  • Henry on August 17 2017 said:
    Oh goodness thats funny. The Rusians invented a new way to get oil...flammable and its by products are nitrates.....explosives.
  • Dan on August 17 2017 said:
    Making Russian drillers the place to go for countries hit hard by this oil price manipulation. Definitely a fubar by U.S. government under Obama.
  • Marvellous on August 17 2017 said:
    Incredible, well good luck with that. I would certainly keep my distance from this activity, I sure hope there will be no torching involved.
    Oh well, the russians have never been afraid of putting their people in harms way.
  • KC on August 17 2017 said:
    So....build a giant pipe bomb? What could possibly go wrong with that approach?
  • regan on August 17 2017 said:
    russia what????? buhahahahhahha
  • Naomi on August 18 2017 said:
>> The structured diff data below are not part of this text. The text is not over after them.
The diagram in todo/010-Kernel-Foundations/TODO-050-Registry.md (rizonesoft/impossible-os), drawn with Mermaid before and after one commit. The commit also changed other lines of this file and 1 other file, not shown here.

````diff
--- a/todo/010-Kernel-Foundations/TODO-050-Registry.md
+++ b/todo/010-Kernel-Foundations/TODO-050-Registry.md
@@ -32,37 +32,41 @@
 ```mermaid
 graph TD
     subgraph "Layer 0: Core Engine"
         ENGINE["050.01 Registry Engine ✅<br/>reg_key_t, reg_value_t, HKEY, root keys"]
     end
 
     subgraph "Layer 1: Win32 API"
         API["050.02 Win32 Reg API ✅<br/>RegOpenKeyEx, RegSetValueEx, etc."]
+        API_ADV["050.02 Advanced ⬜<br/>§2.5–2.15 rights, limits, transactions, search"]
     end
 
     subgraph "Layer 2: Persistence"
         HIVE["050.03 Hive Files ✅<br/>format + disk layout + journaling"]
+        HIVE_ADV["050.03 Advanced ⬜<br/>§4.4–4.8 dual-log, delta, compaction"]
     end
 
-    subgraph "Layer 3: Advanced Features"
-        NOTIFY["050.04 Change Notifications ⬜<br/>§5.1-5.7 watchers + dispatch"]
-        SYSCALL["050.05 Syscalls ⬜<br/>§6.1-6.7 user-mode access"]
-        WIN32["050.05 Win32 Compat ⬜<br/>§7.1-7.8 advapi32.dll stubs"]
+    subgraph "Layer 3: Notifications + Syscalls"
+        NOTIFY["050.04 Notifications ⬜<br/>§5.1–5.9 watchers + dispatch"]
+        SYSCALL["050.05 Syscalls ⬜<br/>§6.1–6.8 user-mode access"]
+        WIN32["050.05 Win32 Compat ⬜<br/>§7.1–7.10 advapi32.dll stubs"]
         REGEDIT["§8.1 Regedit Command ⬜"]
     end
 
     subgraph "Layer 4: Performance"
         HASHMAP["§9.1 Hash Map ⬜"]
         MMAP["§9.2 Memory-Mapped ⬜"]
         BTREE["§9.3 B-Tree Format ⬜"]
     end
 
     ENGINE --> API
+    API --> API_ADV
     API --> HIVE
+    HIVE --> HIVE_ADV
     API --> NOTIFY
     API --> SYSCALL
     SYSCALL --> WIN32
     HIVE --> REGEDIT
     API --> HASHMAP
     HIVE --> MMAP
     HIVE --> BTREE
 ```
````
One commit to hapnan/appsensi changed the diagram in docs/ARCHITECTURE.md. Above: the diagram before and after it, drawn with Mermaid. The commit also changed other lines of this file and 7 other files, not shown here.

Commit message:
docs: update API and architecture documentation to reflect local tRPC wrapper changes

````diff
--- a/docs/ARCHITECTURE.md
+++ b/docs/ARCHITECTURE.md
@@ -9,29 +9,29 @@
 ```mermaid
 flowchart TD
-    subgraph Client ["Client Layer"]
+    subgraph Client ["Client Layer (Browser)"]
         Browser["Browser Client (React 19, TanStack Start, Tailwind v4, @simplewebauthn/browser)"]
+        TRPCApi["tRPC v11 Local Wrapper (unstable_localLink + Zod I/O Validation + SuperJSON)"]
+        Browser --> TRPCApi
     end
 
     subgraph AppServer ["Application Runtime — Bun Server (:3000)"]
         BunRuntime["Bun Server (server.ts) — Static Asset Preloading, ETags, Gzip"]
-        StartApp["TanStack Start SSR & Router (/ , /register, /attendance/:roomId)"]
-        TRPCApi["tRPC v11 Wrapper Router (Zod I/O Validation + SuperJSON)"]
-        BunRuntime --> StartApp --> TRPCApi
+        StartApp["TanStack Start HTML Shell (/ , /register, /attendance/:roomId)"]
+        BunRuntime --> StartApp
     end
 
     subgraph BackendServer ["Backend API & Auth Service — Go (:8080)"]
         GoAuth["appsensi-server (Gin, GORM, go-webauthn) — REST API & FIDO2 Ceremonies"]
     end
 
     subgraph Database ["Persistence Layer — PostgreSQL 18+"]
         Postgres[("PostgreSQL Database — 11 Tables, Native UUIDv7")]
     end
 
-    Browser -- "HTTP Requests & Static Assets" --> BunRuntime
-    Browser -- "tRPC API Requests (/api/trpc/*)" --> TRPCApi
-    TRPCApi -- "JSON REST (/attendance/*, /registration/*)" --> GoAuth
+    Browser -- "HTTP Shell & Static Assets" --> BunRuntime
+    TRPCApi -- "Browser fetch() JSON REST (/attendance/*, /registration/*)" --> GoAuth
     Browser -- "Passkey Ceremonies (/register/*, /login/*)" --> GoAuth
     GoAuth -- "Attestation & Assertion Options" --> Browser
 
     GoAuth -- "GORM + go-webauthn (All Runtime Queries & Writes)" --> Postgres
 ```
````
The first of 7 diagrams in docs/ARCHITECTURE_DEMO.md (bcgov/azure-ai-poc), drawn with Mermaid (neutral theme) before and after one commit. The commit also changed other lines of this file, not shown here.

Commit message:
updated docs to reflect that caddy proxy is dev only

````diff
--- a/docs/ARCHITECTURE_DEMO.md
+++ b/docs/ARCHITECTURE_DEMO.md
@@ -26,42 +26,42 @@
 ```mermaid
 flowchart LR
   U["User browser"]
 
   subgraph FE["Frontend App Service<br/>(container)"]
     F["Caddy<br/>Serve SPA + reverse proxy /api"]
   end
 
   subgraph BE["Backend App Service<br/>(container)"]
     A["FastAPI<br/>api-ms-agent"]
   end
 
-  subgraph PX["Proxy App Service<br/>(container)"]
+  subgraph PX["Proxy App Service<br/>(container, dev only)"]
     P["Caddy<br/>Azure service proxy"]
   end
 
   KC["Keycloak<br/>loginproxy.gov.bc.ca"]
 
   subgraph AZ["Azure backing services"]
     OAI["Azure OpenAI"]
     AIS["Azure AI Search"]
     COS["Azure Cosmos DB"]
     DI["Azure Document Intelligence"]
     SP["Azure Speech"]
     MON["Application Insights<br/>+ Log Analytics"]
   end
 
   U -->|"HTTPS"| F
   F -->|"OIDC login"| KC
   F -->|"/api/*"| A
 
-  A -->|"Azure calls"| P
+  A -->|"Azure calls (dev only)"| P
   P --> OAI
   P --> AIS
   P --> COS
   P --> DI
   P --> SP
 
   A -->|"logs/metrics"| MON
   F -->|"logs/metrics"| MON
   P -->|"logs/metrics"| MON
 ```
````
    Ammonium nitrate is more expensive than oil.
  • Don Clifford on August 18 2017 said:
    If true, a real game changer. In the US, advances are under way in microwave extraction. If prices begin to recover, enhanced recovery willl likely put a ceiling on it.
  • John_The_Fracker on August 18 2017 said:
    This sounds a lot like ANFO which is a mixture of diesel and ammonium nitrate which has been used in the past in US oil wells (and the Oklahoma bombing). So it may be new for Russia but not for the US
  • HansVF on August 18 2017 said:
    If true, then yet another nail in the OPEC coffin... and - for Russia, yet another iteration of shooting themselves in the foot !
  • JTurner on August 18 2017 said:
    Your comment is just perfect, Henry! Lol.
  • Bill Simpson on August 18 2017 said:
    If true, they will push down the price of their most valuable natural resource, oil, because the secret will eventually leak out, and increase global oil production massively. That, along with advances in batteries, and global warming concerns, will depress the price for oil for decades to come.
    Interestingly, ammonium nitrate is made from natural gas. The US has a lot of that.
  • Paul Farrell on August 18 2017 said:
    As mentioned this is dangerous stuff in large quantities. Further the reaction results in harmless water vapour and Nitrous Oxide, which is as harmful to the Ozone layer as CFC's.
  • Ben on August 20 2017 said:
    The method we have in the US literally creates flammable water so I wouldn't go putting down the Russians for their method.
  • netdragon on August 21 2017 said:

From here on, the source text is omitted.